**Dataset items:**
>>

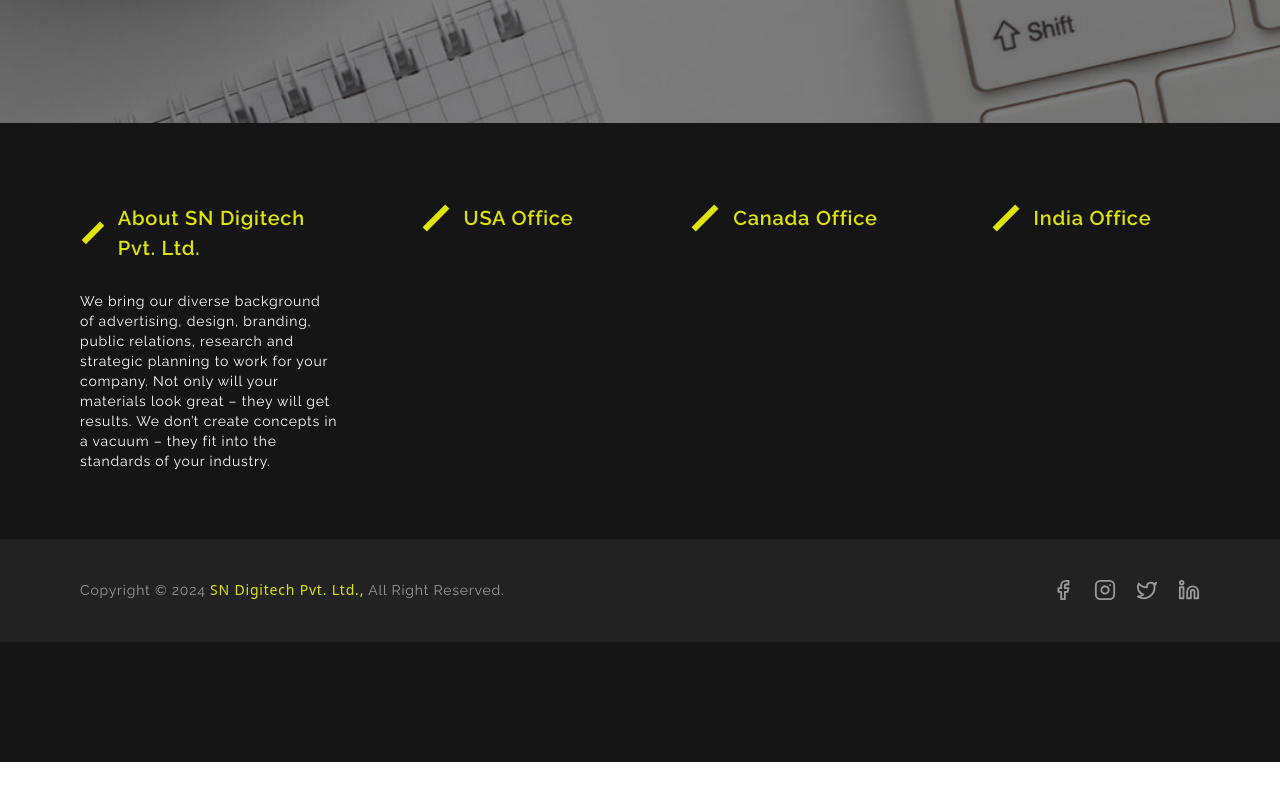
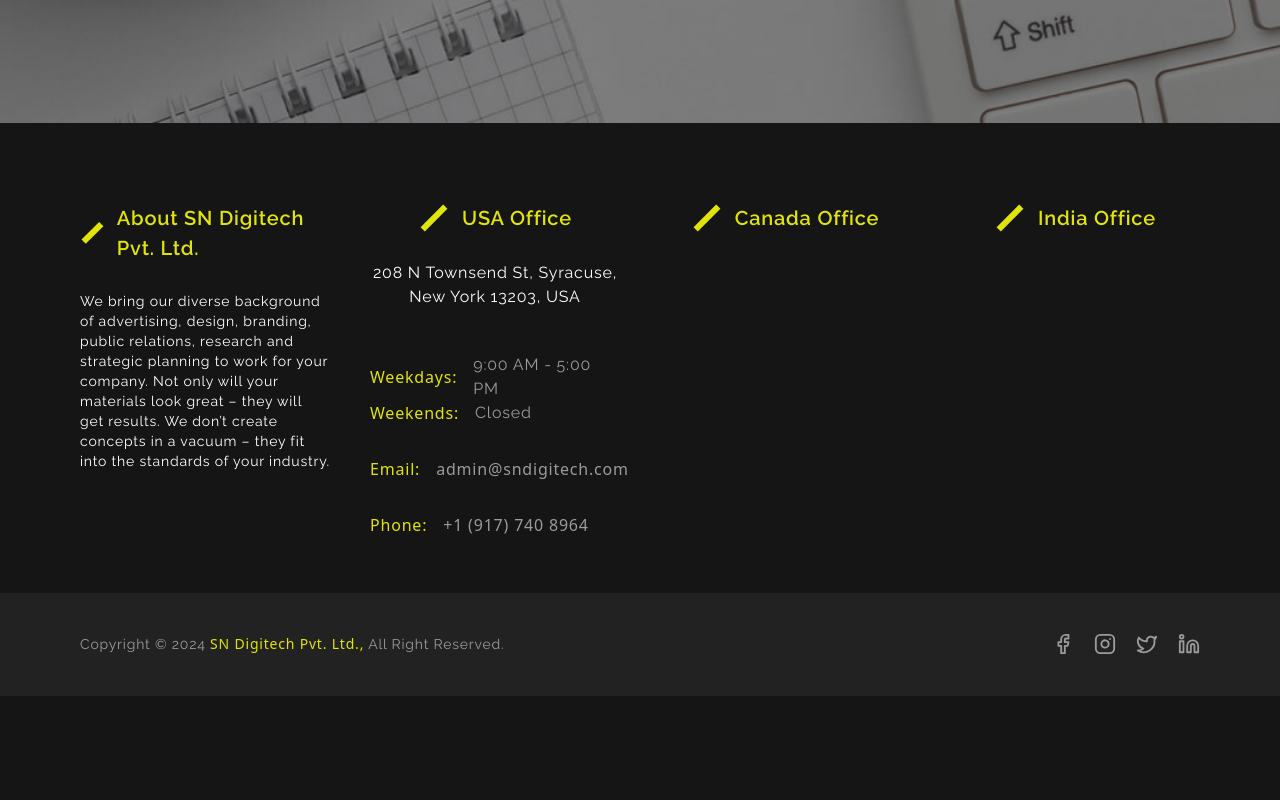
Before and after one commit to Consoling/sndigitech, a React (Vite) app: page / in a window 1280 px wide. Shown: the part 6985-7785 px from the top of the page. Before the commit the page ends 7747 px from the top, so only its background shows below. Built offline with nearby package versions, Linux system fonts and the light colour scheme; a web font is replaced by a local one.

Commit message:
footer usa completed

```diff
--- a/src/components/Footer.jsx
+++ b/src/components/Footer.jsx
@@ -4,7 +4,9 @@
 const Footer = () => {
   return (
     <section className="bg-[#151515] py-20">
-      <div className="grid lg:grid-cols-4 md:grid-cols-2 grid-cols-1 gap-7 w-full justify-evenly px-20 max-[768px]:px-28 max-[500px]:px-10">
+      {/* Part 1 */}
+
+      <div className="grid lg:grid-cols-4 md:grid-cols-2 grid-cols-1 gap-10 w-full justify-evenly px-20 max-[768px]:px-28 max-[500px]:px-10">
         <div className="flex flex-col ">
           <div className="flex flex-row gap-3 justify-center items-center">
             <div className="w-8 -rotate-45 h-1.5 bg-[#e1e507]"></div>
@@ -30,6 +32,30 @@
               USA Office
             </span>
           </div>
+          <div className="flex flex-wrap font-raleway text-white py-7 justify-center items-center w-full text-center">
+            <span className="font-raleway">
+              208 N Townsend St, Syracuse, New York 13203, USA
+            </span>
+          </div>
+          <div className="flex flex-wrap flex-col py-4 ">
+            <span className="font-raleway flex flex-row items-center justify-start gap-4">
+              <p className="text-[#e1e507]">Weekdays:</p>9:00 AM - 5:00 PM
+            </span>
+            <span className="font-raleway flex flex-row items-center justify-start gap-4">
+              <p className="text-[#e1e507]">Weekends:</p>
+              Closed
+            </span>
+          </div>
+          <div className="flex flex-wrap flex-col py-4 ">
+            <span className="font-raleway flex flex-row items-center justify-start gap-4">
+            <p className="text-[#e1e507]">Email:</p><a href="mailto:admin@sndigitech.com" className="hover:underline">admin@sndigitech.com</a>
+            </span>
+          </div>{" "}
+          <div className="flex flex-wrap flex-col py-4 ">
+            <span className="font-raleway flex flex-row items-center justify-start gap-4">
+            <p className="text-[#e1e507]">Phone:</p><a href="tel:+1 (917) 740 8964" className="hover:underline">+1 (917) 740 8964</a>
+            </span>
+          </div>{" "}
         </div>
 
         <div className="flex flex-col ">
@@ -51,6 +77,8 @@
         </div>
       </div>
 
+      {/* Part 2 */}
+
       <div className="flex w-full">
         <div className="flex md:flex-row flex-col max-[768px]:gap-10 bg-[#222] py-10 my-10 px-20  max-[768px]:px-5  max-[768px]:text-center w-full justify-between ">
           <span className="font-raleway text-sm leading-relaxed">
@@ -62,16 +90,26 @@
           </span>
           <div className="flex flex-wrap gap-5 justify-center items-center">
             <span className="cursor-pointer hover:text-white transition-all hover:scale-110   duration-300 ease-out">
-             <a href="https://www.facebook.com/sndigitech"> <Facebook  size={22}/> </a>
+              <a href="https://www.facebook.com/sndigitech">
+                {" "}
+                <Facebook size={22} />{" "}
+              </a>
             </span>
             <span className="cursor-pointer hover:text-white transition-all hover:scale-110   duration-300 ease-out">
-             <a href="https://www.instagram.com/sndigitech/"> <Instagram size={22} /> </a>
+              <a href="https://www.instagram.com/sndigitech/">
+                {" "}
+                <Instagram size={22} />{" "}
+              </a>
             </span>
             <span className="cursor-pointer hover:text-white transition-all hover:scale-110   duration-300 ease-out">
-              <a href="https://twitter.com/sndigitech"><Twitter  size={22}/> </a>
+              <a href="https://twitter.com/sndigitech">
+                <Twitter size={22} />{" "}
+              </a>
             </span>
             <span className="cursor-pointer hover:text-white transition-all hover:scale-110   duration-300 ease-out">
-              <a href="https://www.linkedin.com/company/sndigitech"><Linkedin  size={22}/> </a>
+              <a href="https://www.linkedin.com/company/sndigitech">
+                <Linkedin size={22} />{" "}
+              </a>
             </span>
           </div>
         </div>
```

<<

**TASK DETAILS:** Determine how many of the lines above include the word "underline", then give that number and nothing else.

**SOLUTION TO THE EXERCISE:** 2